Change listing data:
>>>>
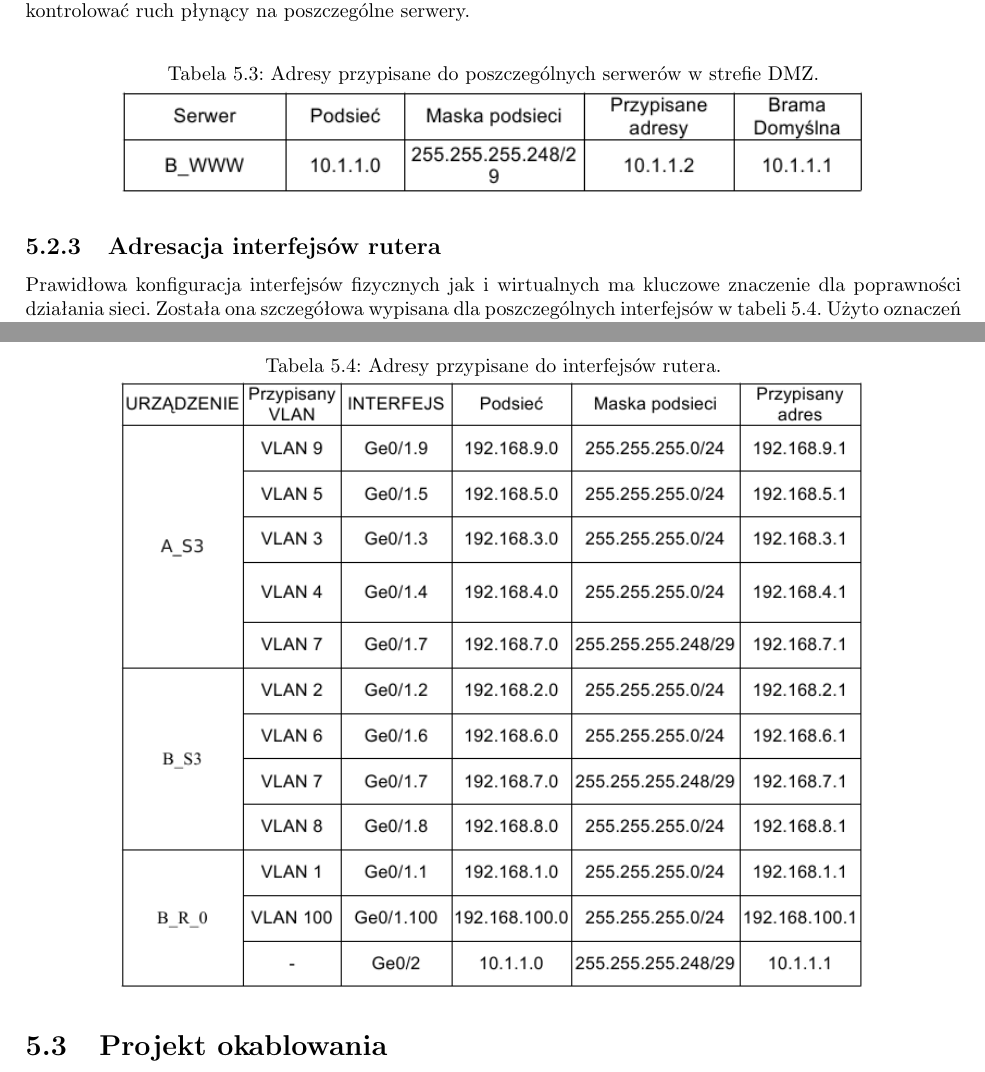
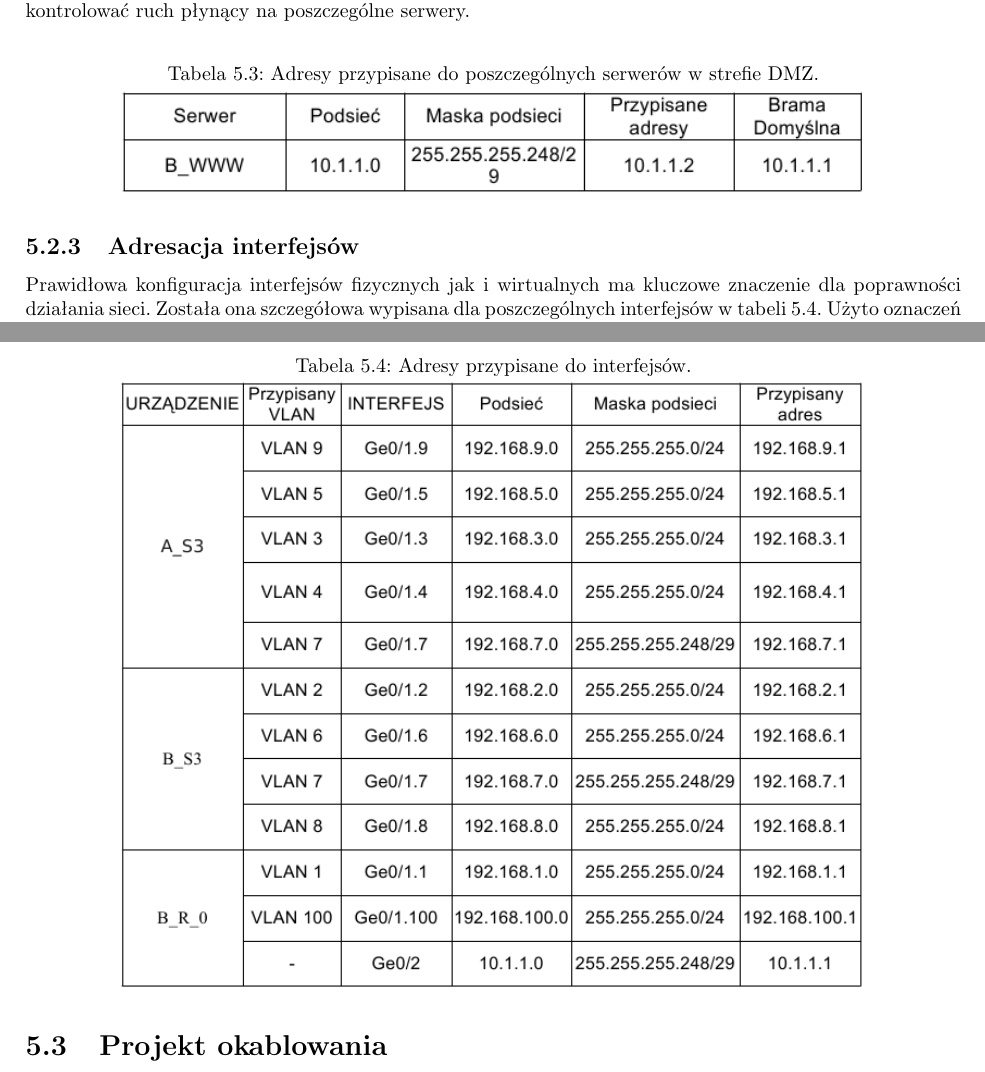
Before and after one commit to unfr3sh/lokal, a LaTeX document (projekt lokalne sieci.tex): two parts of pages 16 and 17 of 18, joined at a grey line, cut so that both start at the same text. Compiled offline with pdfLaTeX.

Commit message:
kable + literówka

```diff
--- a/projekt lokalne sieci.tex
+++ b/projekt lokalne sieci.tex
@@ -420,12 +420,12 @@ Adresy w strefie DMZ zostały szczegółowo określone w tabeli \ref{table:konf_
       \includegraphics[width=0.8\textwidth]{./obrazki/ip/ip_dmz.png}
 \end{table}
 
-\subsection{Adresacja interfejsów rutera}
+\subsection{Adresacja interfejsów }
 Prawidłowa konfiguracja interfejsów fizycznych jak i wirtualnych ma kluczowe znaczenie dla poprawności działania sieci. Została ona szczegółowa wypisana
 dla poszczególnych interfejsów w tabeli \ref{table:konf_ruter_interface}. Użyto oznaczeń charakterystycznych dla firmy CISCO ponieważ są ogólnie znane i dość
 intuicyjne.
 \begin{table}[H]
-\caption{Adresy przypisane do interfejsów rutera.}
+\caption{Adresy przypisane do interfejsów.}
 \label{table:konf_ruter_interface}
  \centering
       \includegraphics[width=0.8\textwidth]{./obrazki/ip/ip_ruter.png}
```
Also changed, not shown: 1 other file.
<<<<
>>>>
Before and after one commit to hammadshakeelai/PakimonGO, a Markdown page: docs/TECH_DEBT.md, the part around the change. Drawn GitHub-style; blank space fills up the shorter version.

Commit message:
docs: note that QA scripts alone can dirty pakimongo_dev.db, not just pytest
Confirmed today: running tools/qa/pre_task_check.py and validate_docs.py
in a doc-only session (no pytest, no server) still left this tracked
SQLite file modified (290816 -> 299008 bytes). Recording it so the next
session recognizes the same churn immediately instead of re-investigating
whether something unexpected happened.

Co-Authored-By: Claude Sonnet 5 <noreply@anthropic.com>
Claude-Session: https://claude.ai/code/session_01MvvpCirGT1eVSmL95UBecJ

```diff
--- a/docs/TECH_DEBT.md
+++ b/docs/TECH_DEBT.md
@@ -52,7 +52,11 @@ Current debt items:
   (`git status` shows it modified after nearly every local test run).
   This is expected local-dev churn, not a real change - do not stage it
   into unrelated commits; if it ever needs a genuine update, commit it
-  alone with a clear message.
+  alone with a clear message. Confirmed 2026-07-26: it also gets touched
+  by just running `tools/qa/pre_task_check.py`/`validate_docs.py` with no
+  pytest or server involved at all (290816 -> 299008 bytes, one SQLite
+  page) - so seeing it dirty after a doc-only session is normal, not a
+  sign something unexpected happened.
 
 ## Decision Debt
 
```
<<<<
▶ WORK TO COMPLETE: The lines that contain the word "with" are wanted; copy each of them from the records.

▶ FINAL ANSWER:
Before and after one commit to unfr3sh/lokal, a LaTeX document (projekt lokalne sieci.tex): two parts of pages 16 and 17 of 18, joined at a grey line, cut so that both start at the same text. Compiled offline with pdfLaTeX.
-  alone with a clear message.
+  alone with a clear message. Confirmed 2026-07-26: it also gets touched
+  by just running `tools/qa/pre_task_check.py`/`validate_docs.py` with no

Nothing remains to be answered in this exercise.